■ **EXERCISE DIRECTIONS**:
Pull every line that includes the word "json" from the data.

(Version comparison data)
- - - -
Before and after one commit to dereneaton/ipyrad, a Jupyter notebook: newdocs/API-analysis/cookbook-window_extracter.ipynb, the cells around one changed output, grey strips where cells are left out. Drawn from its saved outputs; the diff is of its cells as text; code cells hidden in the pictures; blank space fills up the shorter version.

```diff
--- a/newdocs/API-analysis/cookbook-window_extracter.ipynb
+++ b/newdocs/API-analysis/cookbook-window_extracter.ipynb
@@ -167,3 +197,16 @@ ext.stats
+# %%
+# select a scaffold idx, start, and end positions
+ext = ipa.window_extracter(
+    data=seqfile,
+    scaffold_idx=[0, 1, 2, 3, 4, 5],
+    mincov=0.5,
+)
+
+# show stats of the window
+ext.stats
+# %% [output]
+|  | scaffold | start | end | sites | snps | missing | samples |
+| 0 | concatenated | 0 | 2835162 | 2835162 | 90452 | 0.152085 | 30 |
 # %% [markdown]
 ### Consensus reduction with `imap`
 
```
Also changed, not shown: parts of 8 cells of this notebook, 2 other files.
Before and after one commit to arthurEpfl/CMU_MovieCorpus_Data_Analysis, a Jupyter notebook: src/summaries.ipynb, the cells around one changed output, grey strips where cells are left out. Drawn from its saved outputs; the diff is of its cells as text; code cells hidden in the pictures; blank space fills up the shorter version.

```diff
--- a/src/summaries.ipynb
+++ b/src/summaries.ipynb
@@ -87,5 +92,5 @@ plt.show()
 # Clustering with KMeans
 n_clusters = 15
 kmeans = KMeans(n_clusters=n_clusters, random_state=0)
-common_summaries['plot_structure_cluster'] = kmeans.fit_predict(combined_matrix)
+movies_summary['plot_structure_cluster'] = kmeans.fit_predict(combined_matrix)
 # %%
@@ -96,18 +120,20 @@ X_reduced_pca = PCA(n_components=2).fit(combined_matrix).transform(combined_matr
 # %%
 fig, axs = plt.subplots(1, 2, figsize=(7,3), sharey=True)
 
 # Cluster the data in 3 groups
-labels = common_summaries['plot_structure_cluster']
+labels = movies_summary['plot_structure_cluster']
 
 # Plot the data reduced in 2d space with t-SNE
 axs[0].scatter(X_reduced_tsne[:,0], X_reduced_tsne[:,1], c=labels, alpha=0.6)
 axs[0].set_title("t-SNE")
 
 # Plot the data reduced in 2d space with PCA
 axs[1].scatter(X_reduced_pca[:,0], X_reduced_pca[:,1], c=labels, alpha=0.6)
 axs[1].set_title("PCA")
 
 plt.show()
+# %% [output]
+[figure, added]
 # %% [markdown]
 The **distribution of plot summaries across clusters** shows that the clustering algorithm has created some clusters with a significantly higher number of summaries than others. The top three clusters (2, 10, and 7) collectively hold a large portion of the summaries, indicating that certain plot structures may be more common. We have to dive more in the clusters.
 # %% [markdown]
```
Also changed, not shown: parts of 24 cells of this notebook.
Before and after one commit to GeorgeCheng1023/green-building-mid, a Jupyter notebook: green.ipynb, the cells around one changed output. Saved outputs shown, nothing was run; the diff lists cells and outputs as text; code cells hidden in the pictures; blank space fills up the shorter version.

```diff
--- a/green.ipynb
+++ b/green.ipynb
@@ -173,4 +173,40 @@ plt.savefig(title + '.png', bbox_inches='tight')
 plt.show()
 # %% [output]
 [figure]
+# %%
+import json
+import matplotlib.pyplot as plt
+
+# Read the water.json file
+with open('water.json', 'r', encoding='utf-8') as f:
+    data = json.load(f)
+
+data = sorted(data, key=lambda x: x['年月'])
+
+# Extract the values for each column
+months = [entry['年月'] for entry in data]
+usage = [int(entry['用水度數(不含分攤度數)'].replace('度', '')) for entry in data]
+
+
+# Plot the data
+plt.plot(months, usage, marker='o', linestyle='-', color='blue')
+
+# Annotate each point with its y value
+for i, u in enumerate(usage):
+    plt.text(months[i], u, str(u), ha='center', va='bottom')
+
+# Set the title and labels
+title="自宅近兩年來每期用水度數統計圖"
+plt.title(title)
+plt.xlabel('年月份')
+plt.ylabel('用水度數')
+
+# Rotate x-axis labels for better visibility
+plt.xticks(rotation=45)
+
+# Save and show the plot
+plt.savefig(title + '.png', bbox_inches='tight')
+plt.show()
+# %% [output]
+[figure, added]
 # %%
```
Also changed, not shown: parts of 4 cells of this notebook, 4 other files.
- - - -
■ **ANSWER TO THE PROBLEM**:
+import json
+# Read the water.json file
+with open('water.json', 'r', encoding='utf-8') as f:
+    data = json.load(f)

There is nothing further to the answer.